### Directions
What is needed here is a verbatim copy of the records that follow.

### Records
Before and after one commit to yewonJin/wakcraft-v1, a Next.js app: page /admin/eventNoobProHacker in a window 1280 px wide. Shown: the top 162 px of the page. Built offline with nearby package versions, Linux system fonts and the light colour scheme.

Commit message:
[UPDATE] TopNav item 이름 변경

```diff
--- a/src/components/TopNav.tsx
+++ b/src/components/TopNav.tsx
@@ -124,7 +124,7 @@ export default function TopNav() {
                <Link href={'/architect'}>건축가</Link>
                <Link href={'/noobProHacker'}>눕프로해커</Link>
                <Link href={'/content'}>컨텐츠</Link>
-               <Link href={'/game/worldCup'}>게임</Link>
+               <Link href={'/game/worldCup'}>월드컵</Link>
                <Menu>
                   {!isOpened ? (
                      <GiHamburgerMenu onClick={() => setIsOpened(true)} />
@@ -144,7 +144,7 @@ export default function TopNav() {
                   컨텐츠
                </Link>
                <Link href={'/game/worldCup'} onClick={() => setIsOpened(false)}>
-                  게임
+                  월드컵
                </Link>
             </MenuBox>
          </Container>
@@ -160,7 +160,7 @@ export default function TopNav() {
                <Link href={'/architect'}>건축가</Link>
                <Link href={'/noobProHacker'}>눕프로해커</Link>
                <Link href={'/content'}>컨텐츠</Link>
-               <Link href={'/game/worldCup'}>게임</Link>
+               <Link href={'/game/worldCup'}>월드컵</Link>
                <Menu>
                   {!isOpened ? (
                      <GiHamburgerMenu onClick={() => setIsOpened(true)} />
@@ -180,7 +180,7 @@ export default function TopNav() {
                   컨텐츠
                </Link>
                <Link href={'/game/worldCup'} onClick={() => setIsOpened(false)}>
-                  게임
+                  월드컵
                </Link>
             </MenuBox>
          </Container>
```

### Your solution
Before and after one commit to yewonJin/wakcraft-v1, a Next.js app: page /admin/eventNoobProHacker in a window 1280 px wide. Shown: the top 162 px of the page. Built offline with nearby package versions, Linux system fonts and the light colour scheme.

Commit message:
[UPDATE] TopNav item 이름 변경

```diff
--- a/src/components/TopNav.tsx
+++ b/src/components/TopNav.tsx
@@ -124,7 +124,7 @@ export default function TopNav() {
                <Link href={'/architect'}>건축가</Link>
                <Link href={'/noobProHacker'}>눕프로해커</Link>
                <Link href={'/content'}>컨텐츠</Link>
-               <Link href={'/game/worldCup'}>게임</Link>
+               <Link href={'/game/worldCup'}>월드컵</Link>
                <Menu>
                   {!isOpened ? (
                      <GiHamburgerMenu onClick={() => setIsOpened(true)} />
@@ -144,7 +144,7 @@ export default function TopNav() {
                   컨텐츠
                </Link>
                <Link href={'/game/worldCup'} onClick={() => setIsOpened(false)}>
-                  게임
+                  월드컵
                </Link>
             </MenuBox>
          </Container>
@@ -160,7 +160,7 @@ export default function TopNav() {
                <Link href={'/architect'}>건축가</Link>
                <Link href={'/noobProHacker'}>눕프로해커</Link>
                <Link href={'/content'}>컨텐츠</Link>
-               <Link href={'/game/worldCup'}>게임</Link>
+               <Link href={'/game/worldCup'}>월드컵</Link>
                <Menu>
                   {!isOpened ? (
                      <GiHamburgerMenu onClick={() => setIsOpened(true)} />
@@ -180,7 +180,7 @@ export default function TopNav() {
                   컨텐츠
                </Link>
                <Link href={'/game/worldCup'} onClick={() => setIsOpened(false)}>
-                  게임
+                  월드컵
                </Link>
             </MenuBox>
          </Container>
```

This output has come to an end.